Museum of Modern Art
February 6- April 9, 2012
It was a huge mistake to walk through this exhibit immediately after seeing the Cindy Sherman extravaganza. Compared to the massive and glaring Sherman tableau's, the small and dark Atget prints seemed to be fading away into the walls. I kept wanting to ask someone to turn up the lights. But that is a complete injustice to Atget. This is a full career survey with many prints I had never seen before. These were prints Atget sold for pennies to artists and architects. No thought was given to their own artistic value. The design and detail in these images is extraordinary. They have a jewel-like quality to them, and as my eyes began to adjust, these prints sparkled. Here is the exhibit description from the MoMA website, along with photos I took of some of my favorite images-
This exhibition presents six fresh and highly focused cross sections through the career of master photographer Eugène Atget (French, 1857–1927), drawn exclusively from the Museum’s unparalleled holdings of his work. The sign outside Atget’s studio read, “Documents pour artistes,”—declaring his modest ambition to create images for other artists to use as source material. This humility belied the visual sophistication and distinctive vision that characterized much of Atget’s own work.
Whether exploring the urban texture of Paris’ fifth arrondissement throughout the first quarter of the 20th century, or the abandoned grandeur of the parks at Sceaux during a remarkable creative outburst in the spring of 1925, Atget captured the essence of his chosen subject through the camera’s lens with increasing sensitivity throughout his career. Also featured are his photographs made in the Luxembourg gardens, as well as a concise selection from Atget’s sustained investigation of Parisian and rural courtyards.
Two final sections of the exhibition highlight Atget’s attention to the human figure, a rare but significant aspect of his work, as well as his “Surrealist” photographs of mannequins, store windows, and street fairs that so intrigued the Parisian avant-garde in the 1920s.

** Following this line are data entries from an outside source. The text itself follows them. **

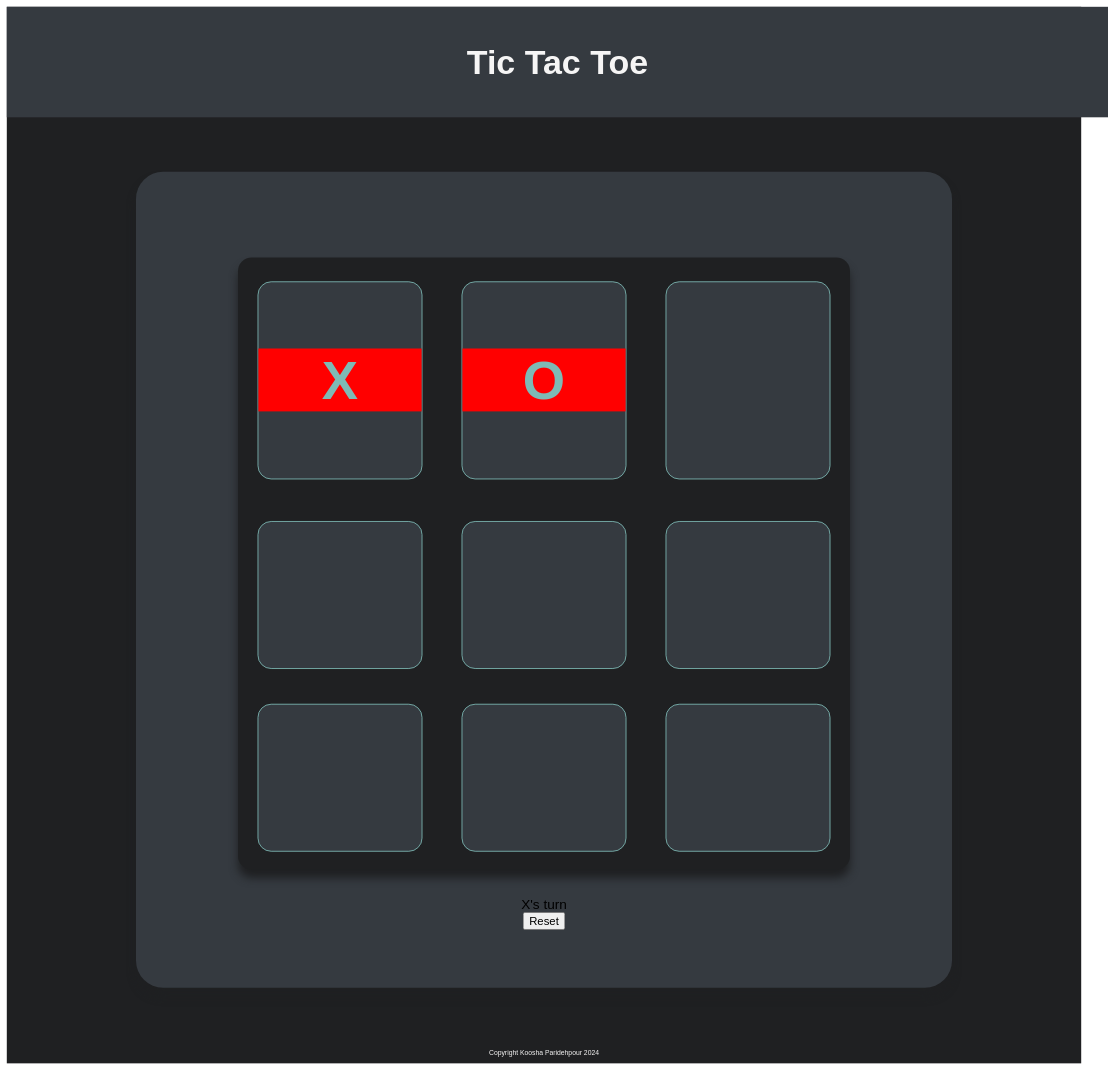
Repository: KooshaPari/odin-TTT
Page: index.html
The author's editor kept a copy of each file at every save. The page is drawn from the files as they stood at one save, then again after the next save.
The browser window is 1280 px wide. The page is 1304 px wide, so the pictures cover 1304 px, including what lies to the right of the window. The pictures show the whole page, at 85% of full size.

Above is the page before, as saved 2024-03-14 22:58:32.

After the next save:
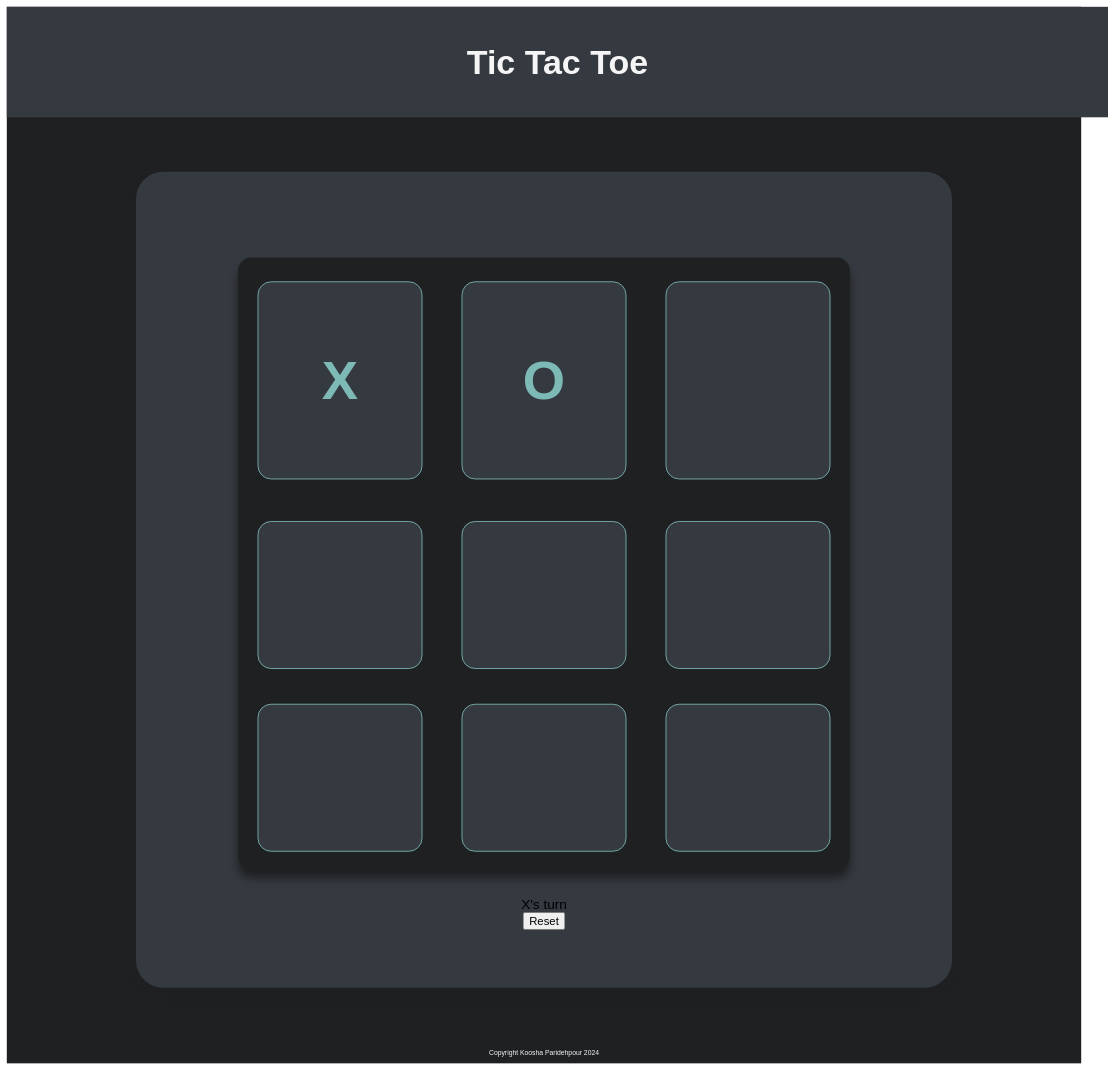
Saved 28 s later.
--- a/style.css
+++ b/style.css
@@ -119,6 +119,7 @@
   color: #7ebab5;
   width: 5vw;
   font-weight: bold;
+  overflow:hidden
   background-color: red;
   padding: 0;
   margin: 0;

After the save that followed:
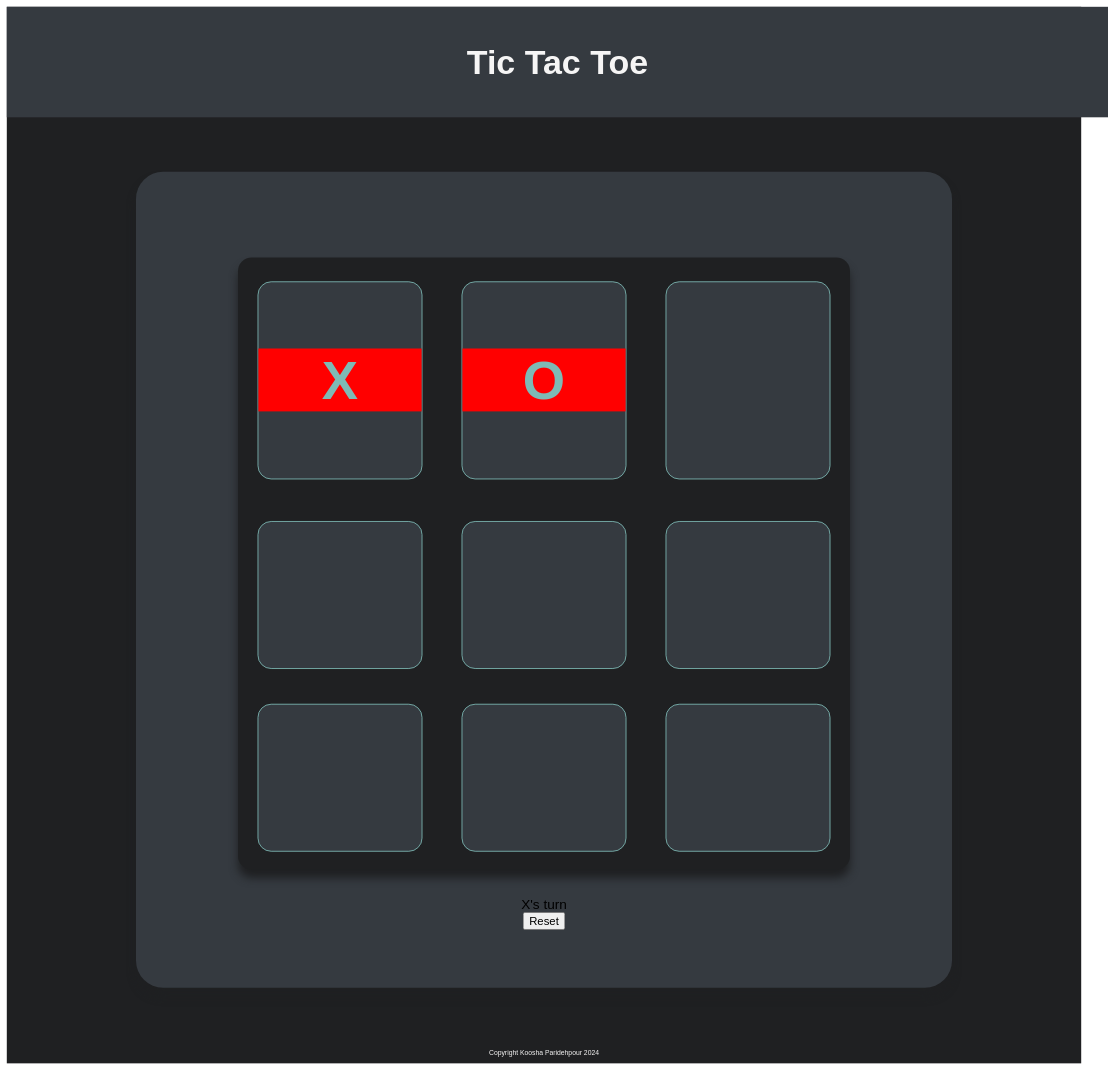
Saved 5 s later.
--- a/style.css
+++ b/style.css
@@ -119,7 +119,7 @@
   color: #7ebab5;
   width: 5vw;
   font-weight: bold;
-  overflow:hidden
+  overflow: hidden;
   background-color: red;
   padding: 0;
   margin: 0;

Atget began making photographs in the late 1890s, and the photographs featured in this exhibition span the breadth of his career. However, more than two-thirds of the over 100 works on view were made after World War I when Atget’s photographic vision had fully matured, and these remain taut, essential, and surprising pictures to this day.